### PROBLEM DETAILS
Take the lines of the data below from the very first through the line containing "Also changed, not shown: data/movies.csv, data/ott.csv, 2" and output them exactly, pictures excluded.

Version difference data
• • • • • • •

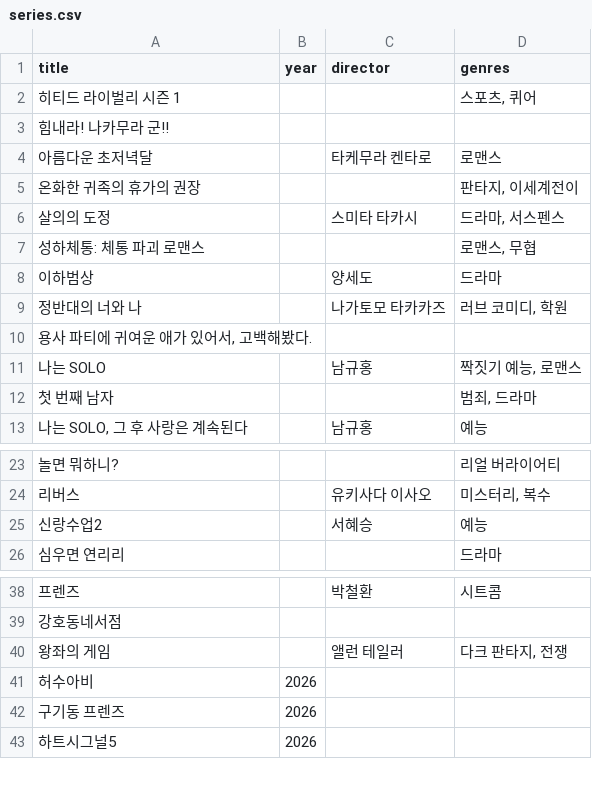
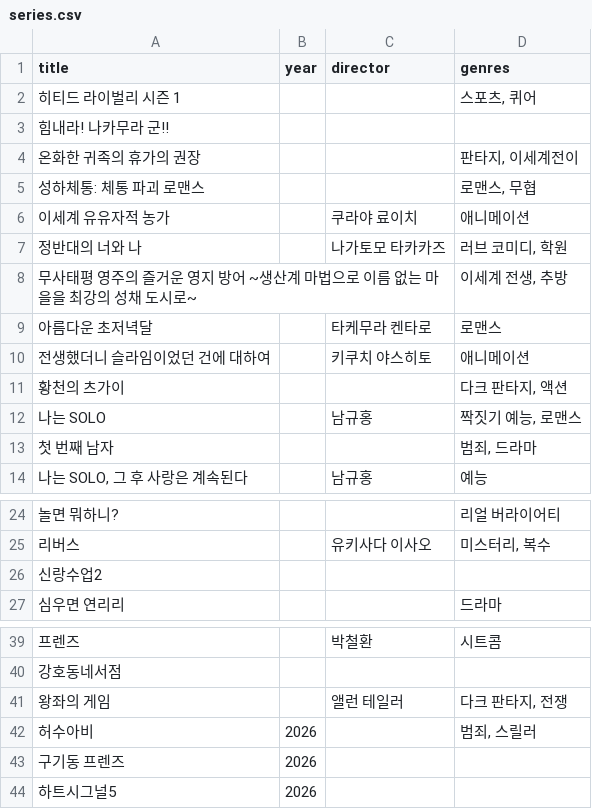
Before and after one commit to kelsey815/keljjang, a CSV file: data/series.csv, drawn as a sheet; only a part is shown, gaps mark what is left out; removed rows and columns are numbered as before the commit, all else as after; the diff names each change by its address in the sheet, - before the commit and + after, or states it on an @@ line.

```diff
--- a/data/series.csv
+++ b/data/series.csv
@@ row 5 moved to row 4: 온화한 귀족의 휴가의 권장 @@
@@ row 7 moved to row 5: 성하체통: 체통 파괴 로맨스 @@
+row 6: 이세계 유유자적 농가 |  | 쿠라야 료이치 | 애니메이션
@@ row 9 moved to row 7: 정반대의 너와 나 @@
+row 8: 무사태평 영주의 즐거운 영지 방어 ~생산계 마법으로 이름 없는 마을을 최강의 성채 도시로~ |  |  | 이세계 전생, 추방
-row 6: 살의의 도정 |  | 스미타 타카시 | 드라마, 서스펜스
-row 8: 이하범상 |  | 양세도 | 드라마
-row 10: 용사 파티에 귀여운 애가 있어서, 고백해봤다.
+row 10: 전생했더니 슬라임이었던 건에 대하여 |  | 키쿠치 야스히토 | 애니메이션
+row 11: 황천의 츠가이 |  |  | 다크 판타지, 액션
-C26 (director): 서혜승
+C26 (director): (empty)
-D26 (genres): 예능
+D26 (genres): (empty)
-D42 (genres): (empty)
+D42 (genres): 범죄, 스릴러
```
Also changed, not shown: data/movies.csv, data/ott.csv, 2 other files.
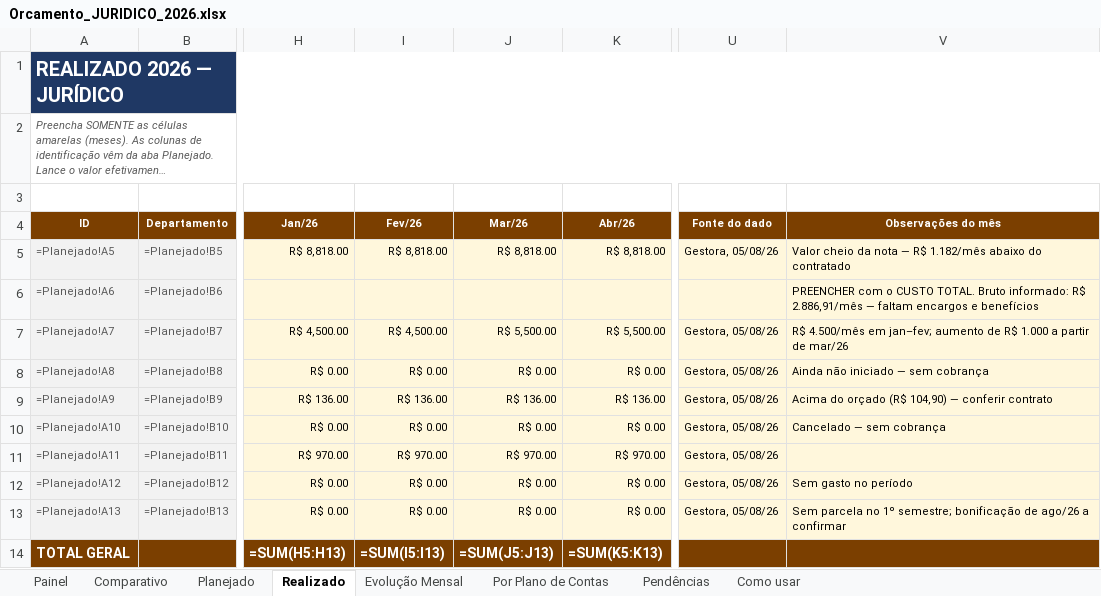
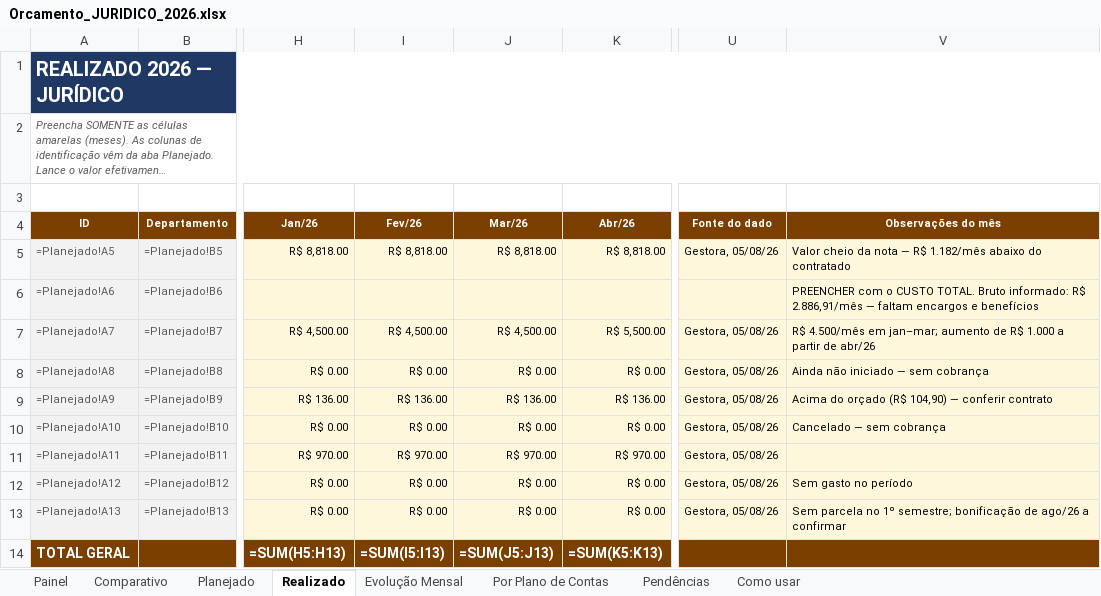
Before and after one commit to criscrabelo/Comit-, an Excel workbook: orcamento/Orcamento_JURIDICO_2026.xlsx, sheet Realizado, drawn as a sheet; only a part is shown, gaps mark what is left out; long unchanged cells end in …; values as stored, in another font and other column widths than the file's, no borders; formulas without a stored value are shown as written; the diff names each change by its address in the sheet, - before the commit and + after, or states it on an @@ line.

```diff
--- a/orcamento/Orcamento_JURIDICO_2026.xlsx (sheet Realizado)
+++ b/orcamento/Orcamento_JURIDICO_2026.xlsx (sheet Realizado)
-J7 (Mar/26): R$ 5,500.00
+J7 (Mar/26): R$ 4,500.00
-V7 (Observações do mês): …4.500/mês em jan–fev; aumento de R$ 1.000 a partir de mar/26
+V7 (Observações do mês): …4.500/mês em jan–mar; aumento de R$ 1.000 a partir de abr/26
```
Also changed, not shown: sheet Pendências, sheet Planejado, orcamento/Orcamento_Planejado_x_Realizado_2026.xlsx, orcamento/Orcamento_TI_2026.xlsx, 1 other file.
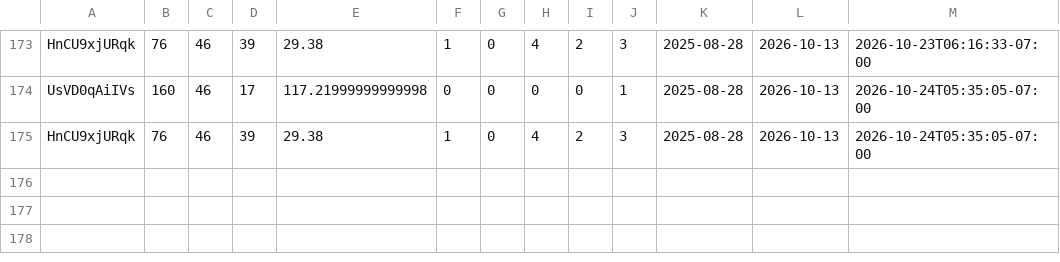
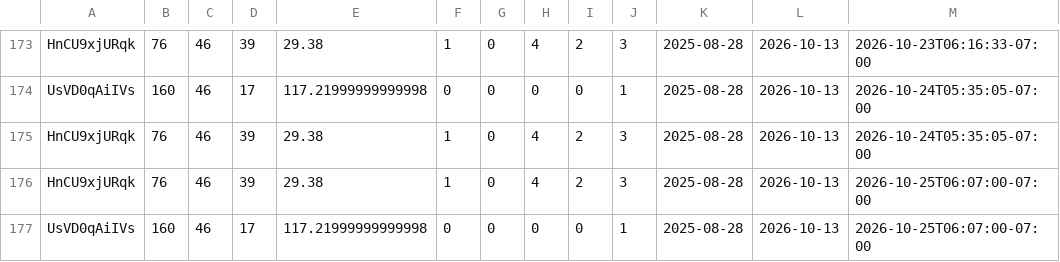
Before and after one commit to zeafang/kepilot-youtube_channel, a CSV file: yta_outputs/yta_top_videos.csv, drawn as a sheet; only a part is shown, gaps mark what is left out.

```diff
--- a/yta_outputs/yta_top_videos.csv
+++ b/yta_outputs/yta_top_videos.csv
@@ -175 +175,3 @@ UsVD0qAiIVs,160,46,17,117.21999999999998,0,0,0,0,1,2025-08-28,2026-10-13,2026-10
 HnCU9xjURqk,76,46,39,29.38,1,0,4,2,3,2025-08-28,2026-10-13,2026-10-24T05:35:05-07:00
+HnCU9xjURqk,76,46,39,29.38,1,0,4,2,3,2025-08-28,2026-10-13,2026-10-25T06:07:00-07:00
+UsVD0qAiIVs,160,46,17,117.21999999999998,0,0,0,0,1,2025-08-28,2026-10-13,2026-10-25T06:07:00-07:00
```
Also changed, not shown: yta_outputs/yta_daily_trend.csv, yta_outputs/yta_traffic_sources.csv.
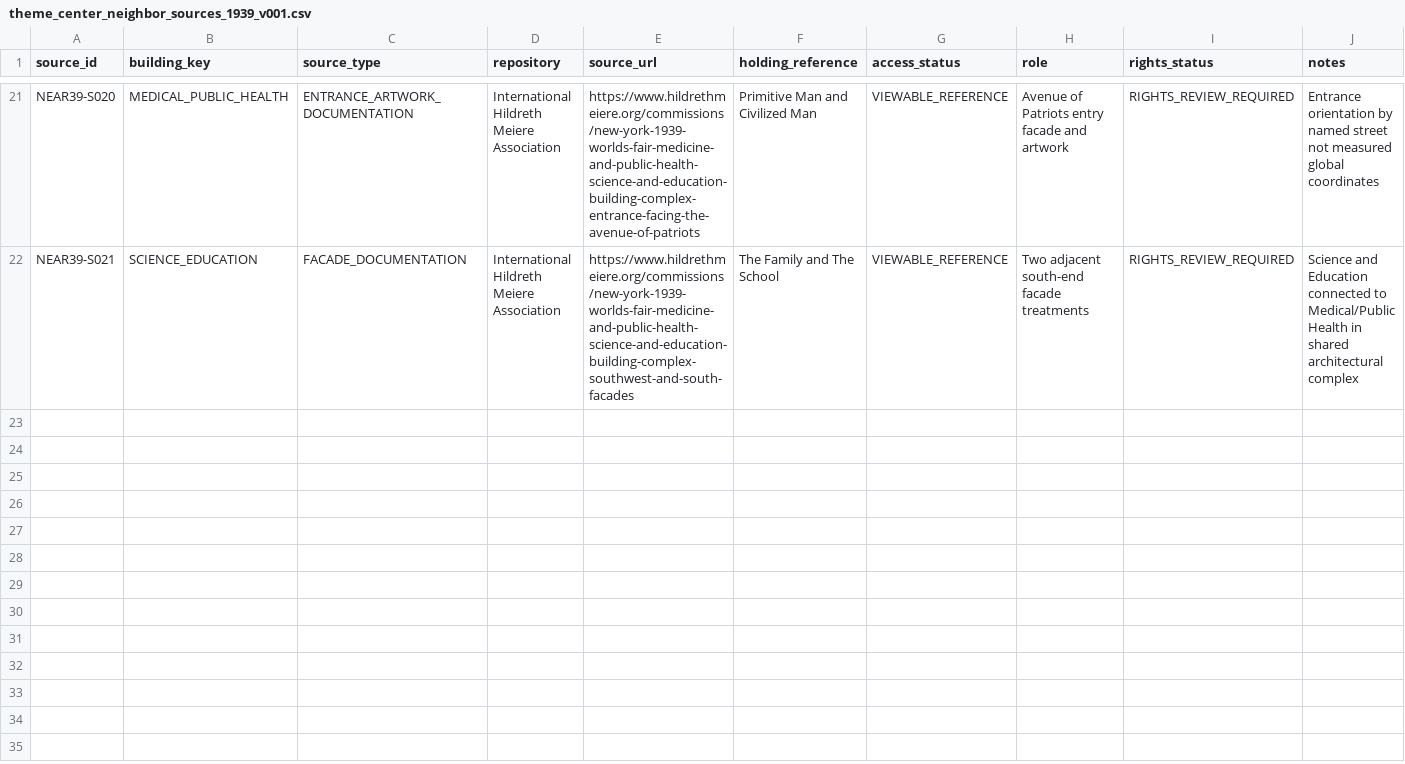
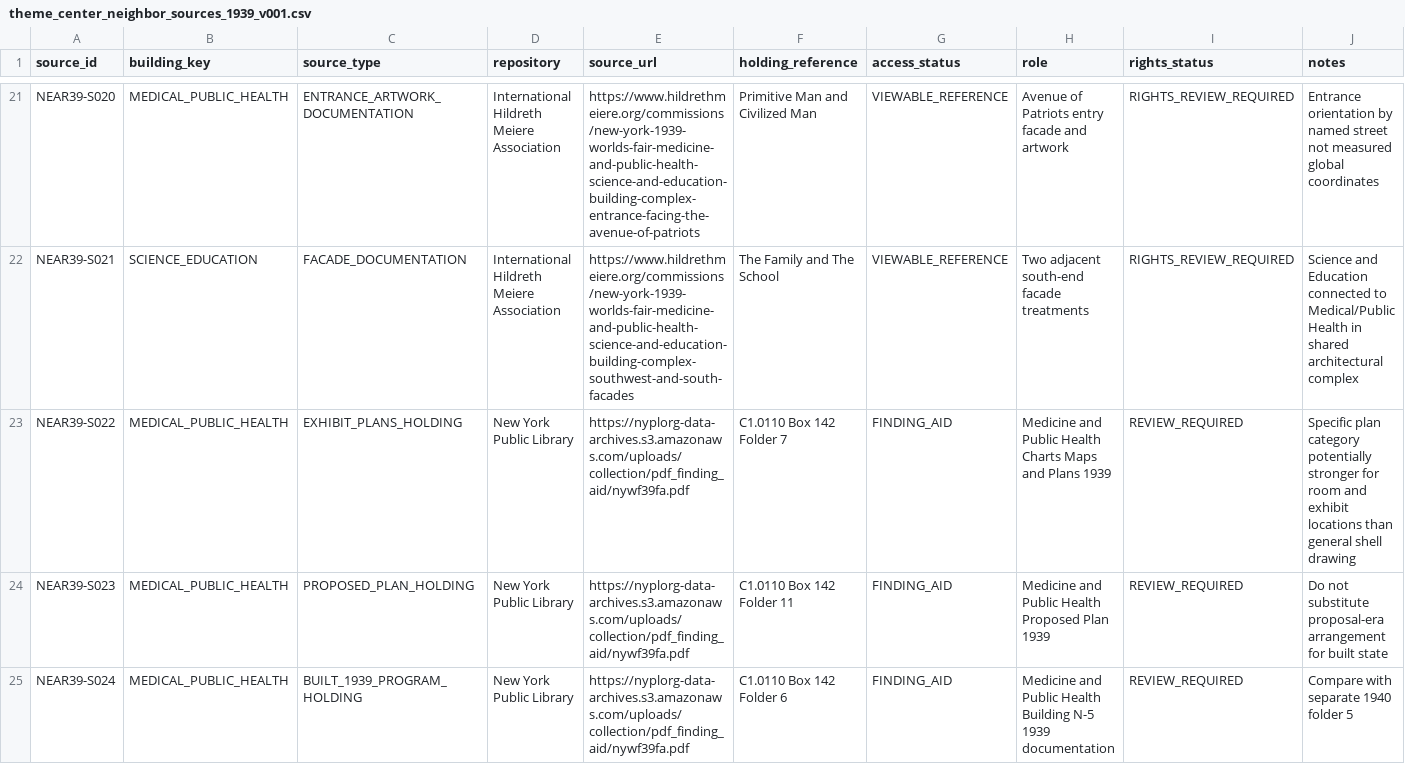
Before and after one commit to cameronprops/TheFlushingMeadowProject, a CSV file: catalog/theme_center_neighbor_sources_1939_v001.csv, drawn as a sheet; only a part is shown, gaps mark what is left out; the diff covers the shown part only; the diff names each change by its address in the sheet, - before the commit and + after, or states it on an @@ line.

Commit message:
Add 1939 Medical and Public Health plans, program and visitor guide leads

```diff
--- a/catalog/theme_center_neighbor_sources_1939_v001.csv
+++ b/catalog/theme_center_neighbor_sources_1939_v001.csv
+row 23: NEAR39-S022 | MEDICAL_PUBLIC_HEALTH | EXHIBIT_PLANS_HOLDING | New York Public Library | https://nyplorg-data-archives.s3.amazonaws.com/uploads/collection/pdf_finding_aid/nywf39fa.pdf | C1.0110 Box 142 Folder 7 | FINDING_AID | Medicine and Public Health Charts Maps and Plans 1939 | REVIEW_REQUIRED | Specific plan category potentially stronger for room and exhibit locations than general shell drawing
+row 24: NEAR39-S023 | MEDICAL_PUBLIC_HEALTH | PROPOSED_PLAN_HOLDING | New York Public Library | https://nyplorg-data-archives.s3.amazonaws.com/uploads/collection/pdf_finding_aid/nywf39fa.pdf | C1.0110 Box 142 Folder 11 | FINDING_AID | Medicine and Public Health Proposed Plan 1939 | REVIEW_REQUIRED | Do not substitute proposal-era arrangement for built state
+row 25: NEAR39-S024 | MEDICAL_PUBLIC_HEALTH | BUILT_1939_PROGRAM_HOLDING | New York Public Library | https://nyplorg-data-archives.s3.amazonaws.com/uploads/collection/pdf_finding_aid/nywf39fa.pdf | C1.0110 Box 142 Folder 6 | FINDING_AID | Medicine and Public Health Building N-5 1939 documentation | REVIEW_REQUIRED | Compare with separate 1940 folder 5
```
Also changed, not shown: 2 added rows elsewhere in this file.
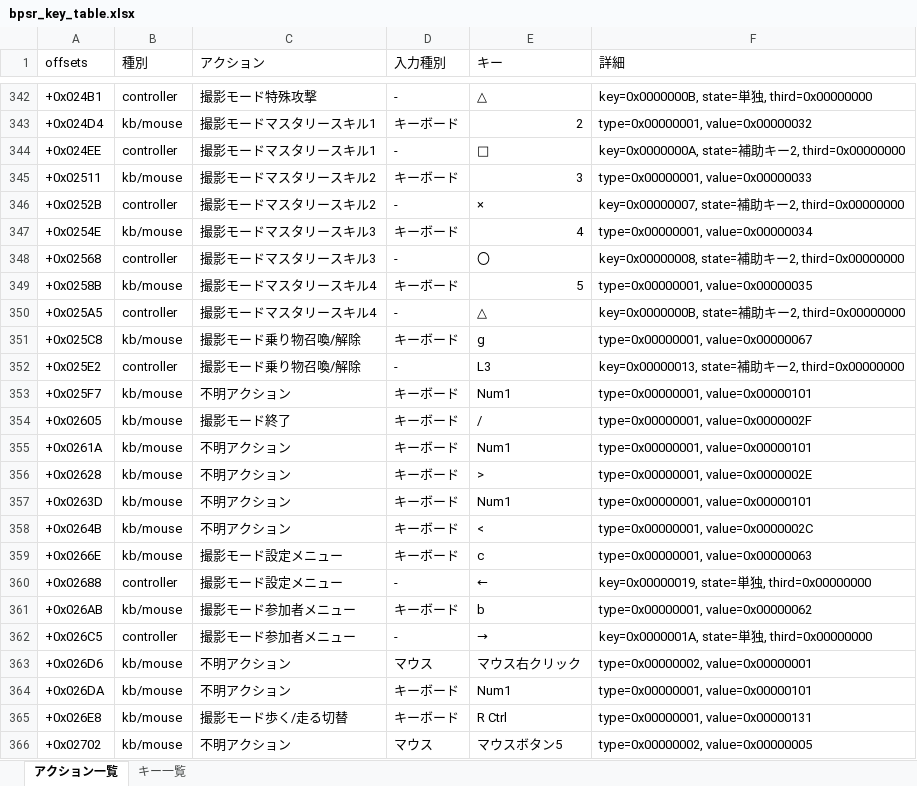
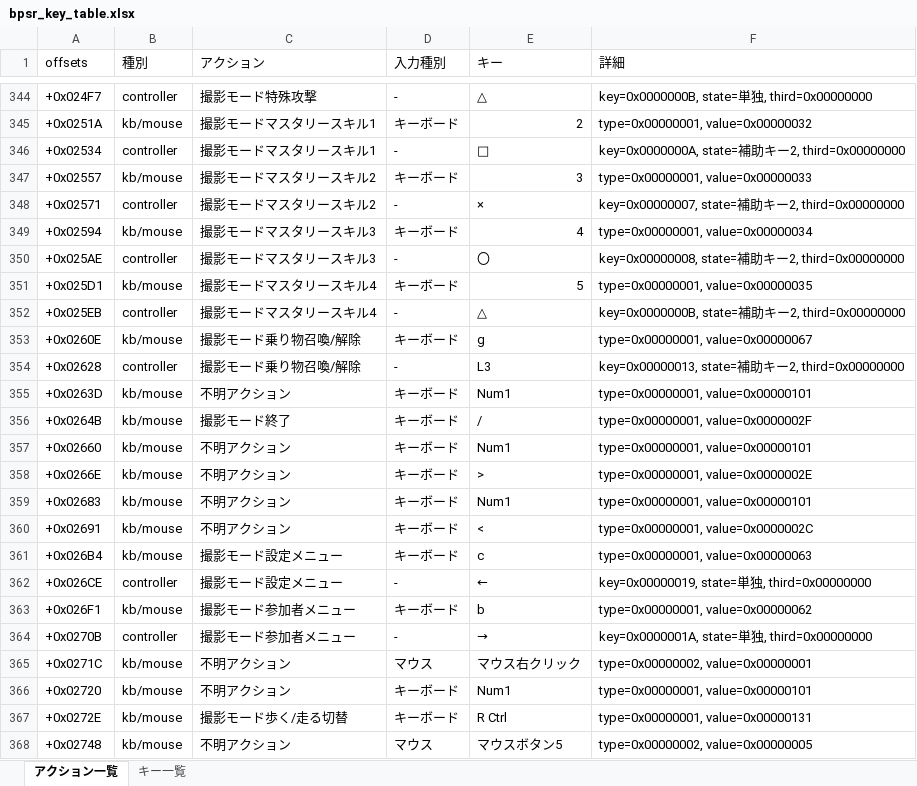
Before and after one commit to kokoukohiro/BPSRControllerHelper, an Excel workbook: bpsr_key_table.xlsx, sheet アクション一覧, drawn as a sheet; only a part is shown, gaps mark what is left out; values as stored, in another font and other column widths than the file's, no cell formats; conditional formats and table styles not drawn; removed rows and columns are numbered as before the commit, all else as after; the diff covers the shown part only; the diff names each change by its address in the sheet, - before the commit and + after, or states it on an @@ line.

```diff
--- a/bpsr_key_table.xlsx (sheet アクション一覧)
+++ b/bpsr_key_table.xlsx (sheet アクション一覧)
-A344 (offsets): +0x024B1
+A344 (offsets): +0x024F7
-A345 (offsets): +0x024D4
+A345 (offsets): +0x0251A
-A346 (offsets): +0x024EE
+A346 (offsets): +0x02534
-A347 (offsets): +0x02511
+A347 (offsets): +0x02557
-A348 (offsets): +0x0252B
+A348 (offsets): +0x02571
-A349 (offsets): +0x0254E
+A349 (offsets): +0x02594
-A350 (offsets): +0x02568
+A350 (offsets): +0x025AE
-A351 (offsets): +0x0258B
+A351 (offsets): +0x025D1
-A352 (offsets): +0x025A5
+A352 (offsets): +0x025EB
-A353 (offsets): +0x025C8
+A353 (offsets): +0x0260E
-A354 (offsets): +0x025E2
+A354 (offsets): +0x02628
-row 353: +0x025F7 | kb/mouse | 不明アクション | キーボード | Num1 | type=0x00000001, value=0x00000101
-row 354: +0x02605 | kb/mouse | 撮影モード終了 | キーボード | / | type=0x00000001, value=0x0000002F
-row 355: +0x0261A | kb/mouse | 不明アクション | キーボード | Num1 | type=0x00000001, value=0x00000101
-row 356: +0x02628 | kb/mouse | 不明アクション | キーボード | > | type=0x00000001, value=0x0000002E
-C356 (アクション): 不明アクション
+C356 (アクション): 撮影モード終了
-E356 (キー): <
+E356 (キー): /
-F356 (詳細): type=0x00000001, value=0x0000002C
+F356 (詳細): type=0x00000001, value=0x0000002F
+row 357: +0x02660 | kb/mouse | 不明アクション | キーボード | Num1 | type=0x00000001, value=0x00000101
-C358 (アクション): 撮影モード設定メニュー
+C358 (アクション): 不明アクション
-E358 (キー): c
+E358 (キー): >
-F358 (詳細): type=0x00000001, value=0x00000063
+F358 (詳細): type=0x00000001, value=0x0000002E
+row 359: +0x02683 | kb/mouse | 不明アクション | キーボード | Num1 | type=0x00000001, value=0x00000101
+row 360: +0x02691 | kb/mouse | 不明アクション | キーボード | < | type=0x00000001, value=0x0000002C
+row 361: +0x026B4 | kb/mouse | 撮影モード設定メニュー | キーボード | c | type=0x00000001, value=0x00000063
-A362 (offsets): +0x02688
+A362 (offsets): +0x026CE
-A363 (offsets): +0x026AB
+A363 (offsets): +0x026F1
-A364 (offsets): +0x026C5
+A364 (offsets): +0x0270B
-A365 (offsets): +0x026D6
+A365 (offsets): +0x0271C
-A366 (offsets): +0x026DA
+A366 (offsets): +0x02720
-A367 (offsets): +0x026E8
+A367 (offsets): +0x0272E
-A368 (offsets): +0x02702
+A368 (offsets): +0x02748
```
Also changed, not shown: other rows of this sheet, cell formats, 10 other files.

• • • • • • •

### WORKED SOLUTION
Before and after one commit to kelsey815/keljjang, a CSV file: data/series.csv, drawn as a sheet; only a part is shown, gaps mark what is left out; removed rows and columns are numbered as before the commit, all else as after; the diff names each change by its address in the sheet, - before the commit and + after, or states it on an @@ line.

```diff
--- a/data/series.csv
+++ b/data/series.csv
@@ row 5 moved to row 4: 온화한 귀족의 휴가의 권장 @@
@@ row 7 moved to row 5: 성하체통: 체통 파괴 로맨스 @@
+row 6: 이세계 유유자적 농가 |  | 쿠라야 료이치 | 애니메이션
@@ row 9 moved to row 7: 정반대의 너와 나 @@
+row 8: 무사태평 영주의 즐거운 영지 방어 ~생산계 마법으로 이름 없는 마을을 최강의 성채 도시로~ |  |  | 이세계 전생, 추방
-row 6: 살의의 도정 |  | 스미타 타카시 | 드라마, 서스펜스
-row 8: 이하범상 |  | 양세도 | 드라마
-row 10: 용사 파티에 귀여운 애가 있어서, 고백해봤다.
+row 10: 전생했더니 슬라임이었던 건에 대하여 |  | 키쿠치 야스히토 | 애니메이션
+row 11: 황천의 츠가이 |  |  | 다크 판타지, 액션
-C26 (director): 서혜승
+C26 (director): (empty)
-D26 (genres): 예능
+D26 (genres): (empty)
-D42 (genres): (empty)
+D42 (genres): 범죄, 스릴러
```
Also changed, not shown: data/movies.csv, data/ott.csv, 2 other files.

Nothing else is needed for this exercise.